--- Task brief ---
Your answer should consist of the lines in the following data that contain "equivalent".

Web page revision data:

● ● ●

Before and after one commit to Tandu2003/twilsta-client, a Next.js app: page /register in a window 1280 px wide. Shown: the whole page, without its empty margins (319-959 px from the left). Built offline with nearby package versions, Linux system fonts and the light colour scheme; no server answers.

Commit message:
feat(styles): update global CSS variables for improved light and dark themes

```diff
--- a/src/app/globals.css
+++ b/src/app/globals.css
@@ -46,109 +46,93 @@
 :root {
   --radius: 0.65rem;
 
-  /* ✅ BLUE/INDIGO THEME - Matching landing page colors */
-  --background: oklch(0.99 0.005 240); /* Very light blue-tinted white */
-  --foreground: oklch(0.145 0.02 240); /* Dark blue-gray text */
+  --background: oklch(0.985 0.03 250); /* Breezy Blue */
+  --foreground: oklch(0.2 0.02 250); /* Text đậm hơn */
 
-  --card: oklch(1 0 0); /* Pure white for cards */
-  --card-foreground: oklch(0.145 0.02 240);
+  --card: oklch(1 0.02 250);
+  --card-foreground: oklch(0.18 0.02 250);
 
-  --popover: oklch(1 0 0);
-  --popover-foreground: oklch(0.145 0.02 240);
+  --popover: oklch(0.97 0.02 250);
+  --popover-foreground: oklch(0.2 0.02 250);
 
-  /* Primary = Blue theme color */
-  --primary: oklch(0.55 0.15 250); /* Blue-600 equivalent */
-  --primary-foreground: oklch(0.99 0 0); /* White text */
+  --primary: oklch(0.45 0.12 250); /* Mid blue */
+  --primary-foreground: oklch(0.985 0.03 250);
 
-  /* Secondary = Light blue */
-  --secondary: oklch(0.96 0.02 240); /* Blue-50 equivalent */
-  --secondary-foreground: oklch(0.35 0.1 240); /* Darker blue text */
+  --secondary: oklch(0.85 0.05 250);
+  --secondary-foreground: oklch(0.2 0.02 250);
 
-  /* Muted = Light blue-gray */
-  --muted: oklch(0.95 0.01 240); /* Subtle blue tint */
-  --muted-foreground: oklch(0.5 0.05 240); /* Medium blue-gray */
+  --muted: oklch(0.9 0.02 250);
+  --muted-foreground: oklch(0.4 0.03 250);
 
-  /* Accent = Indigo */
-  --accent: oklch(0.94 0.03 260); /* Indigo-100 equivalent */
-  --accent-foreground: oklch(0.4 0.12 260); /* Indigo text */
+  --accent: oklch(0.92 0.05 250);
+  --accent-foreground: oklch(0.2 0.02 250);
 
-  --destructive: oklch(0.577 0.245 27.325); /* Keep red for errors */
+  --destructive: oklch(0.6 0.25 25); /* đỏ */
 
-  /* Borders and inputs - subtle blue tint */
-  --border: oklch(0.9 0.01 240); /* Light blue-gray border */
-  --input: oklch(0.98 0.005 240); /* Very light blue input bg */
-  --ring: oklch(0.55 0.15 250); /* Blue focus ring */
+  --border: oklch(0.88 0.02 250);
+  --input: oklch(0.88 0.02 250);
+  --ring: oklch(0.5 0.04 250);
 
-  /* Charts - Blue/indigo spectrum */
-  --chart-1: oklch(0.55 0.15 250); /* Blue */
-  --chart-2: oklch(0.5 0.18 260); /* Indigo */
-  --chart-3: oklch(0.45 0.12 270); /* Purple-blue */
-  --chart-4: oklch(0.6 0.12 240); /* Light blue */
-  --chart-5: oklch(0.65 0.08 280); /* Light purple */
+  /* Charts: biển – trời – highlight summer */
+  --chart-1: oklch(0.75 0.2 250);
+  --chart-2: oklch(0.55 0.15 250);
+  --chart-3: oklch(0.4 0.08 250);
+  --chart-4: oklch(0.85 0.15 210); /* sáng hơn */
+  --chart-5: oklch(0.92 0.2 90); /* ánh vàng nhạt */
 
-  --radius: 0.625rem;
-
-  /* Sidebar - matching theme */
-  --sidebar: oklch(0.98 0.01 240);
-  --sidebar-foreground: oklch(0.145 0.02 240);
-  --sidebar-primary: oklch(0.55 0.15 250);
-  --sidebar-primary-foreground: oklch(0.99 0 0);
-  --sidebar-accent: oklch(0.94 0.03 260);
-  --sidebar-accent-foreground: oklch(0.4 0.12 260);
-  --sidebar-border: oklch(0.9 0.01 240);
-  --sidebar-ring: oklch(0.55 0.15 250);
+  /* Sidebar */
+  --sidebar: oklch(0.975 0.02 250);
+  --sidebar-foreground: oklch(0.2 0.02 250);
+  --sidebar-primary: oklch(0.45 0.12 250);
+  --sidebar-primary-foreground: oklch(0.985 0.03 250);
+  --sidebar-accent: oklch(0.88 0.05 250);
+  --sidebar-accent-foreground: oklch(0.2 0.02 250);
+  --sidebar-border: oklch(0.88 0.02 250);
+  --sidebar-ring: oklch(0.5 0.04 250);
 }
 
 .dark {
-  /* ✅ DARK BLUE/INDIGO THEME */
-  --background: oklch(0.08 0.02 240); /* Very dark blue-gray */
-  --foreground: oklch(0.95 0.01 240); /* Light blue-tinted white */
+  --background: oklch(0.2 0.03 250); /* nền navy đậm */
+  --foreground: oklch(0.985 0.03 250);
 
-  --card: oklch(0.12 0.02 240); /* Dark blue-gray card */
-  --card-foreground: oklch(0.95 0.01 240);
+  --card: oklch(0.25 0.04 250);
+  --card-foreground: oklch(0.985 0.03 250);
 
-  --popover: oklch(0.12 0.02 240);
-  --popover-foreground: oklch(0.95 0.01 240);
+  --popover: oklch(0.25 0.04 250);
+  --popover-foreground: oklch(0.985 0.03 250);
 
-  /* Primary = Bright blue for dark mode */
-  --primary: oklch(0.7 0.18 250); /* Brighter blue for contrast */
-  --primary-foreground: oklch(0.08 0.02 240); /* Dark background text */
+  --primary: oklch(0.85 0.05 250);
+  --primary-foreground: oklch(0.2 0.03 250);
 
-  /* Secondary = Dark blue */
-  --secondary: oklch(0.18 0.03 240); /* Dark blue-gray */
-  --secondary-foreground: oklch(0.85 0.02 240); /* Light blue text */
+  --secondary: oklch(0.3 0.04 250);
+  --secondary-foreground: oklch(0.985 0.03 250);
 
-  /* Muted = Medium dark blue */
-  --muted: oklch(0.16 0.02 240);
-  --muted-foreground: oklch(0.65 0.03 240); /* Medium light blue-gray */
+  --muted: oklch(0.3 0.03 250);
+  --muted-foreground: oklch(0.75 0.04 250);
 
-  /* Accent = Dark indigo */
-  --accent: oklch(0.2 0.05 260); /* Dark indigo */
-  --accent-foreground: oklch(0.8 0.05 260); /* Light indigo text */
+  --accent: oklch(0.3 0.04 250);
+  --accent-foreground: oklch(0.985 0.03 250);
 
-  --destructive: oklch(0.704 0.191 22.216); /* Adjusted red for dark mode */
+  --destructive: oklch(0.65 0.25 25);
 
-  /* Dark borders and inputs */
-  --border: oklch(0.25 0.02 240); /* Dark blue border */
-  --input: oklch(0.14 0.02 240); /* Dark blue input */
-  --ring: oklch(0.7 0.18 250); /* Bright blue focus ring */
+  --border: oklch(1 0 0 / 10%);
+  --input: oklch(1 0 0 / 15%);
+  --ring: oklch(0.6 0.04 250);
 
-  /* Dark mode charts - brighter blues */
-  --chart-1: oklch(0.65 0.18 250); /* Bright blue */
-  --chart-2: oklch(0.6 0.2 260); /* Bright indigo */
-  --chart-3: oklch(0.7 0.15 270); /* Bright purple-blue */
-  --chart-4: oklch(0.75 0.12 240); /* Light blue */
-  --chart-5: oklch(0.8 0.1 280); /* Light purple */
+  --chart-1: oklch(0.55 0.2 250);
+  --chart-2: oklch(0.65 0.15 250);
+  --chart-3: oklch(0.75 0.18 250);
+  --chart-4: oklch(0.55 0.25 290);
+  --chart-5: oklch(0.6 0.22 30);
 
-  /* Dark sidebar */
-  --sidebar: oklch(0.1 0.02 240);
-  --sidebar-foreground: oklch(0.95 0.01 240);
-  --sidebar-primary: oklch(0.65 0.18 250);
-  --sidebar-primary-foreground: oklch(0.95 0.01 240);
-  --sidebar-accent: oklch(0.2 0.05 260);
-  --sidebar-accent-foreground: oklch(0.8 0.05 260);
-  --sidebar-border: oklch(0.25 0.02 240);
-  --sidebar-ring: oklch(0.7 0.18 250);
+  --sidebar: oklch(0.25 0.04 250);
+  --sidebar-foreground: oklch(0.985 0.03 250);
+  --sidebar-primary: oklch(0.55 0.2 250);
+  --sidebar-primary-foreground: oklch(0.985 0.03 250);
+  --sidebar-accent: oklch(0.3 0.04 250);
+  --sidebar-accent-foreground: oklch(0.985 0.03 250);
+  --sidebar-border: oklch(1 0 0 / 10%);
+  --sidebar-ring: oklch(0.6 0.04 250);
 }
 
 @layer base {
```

● ● ●

--- Response for this exercise ---
-  --primary: oklch(0.55 0.15 250); /* Blue-600 equivalent */
-  --secondary: oklch(0.96 0.02 240); /* Blue-50 equivalent */
-  --accent: oklch(0.94 0.03 260); /* Indigo-100 equivalent */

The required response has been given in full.